◆ Task instructions ◆
I need the number of lines in the data that include "models"; reply with that number alone.

◆ Records shown ◆
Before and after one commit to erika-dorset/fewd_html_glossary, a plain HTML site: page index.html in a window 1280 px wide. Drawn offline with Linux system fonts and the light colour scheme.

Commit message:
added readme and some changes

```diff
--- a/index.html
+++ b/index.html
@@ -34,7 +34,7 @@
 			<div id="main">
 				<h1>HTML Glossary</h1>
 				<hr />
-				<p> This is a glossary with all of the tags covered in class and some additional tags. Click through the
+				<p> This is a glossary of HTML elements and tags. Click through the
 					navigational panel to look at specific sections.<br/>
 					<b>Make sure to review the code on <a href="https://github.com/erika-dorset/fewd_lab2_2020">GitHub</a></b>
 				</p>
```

---

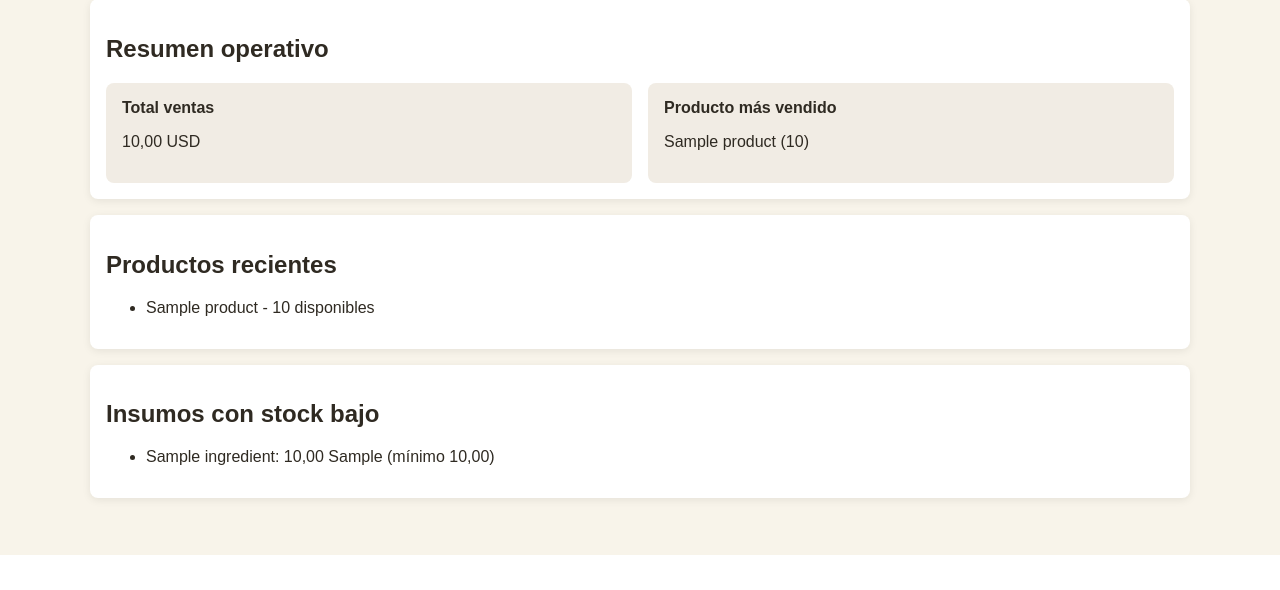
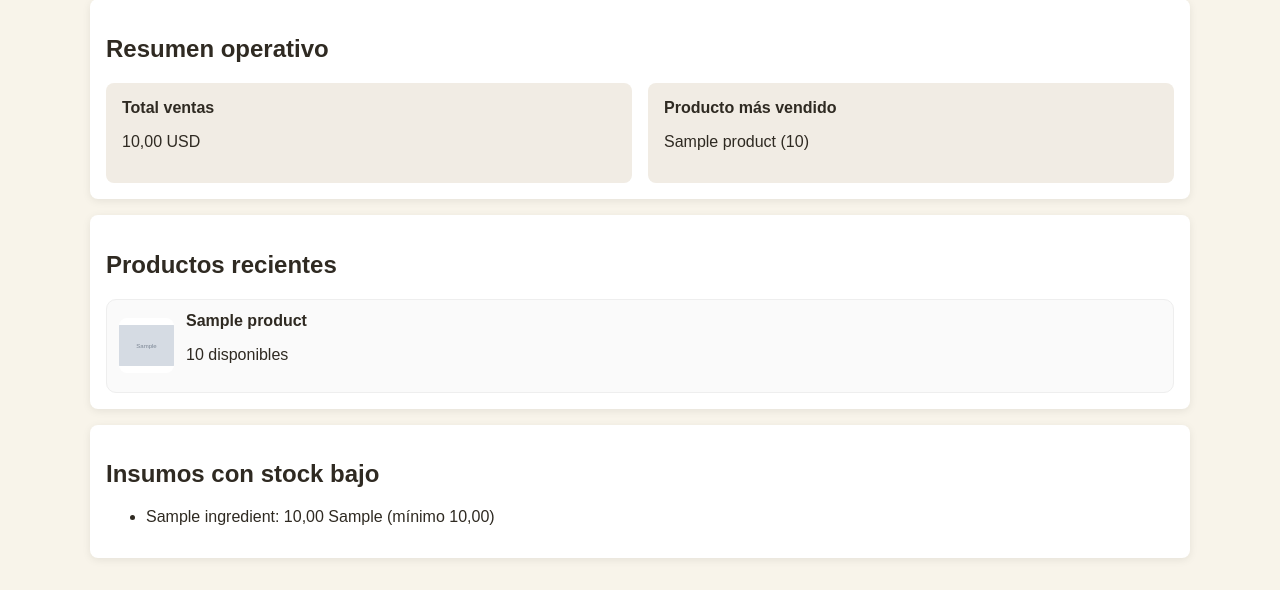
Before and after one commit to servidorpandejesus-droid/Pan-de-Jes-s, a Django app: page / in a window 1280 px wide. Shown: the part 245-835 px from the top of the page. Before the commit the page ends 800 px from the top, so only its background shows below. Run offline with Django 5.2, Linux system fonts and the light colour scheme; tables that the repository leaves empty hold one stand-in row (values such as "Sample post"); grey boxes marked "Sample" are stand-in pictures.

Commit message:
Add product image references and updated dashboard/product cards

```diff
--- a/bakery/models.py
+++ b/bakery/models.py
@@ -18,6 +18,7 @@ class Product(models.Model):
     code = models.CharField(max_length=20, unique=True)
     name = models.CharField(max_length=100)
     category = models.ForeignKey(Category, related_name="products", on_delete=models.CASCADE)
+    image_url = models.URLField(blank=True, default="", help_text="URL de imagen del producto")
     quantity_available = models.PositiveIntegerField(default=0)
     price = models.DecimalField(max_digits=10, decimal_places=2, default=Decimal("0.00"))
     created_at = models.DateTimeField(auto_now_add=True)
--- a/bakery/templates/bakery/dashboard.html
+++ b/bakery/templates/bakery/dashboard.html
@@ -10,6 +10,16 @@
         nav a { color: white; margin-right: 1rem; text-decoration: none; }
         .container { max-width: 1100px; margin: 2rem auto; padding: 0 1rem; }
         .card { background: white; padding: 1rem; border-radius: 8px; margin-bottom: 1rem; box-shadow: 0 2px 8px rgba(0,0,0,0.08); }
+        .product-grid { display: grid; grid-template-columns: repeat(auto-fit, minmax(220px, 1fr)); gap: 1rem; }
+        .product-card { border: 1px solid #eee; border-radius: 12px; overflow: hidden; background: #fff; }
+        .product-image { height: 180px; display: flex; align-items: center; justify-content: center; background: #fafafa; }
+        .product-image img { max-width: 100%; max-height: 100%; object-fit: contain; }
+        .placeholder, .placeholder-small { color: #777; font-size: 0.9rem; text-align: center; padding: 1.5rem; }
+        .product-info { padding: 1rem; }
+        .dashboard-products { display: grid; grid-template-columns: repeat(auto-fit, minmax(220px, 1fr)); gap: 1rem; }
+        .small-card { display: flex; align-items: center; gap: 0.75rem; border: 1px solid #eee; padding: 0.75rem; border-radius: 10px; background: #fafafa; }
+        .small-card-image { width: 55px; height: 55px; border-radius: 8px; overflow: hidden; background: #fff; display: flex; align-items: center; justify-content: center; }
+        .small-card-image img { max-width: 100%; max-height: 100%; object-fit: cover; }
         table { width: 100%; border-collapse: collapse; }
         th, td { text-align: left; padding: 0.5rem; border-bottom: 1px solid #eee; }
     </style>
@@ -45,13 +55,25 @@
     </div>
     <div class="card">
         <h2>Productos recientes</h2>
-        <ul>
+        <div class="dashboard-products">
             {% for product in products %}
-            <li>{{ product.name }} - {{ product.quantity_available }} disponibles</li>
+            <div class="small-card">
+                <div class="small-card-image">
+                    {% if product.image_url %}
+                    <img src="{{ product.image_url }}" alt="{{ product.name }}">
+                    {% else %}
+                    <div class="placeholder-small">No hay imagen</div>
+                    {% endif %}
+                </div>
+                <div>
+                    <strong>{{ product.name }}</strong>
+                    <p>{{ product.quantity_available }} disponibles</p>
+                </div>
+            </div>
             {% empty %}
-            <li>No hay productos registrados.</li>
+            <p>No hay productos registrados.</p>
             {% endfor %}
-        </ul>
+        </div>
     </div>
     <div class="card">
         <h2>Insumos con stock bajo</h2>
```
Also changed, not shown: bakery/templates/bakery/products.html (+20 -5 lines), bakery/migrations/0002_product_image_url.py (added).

◆ Solution to this exercise ◆
10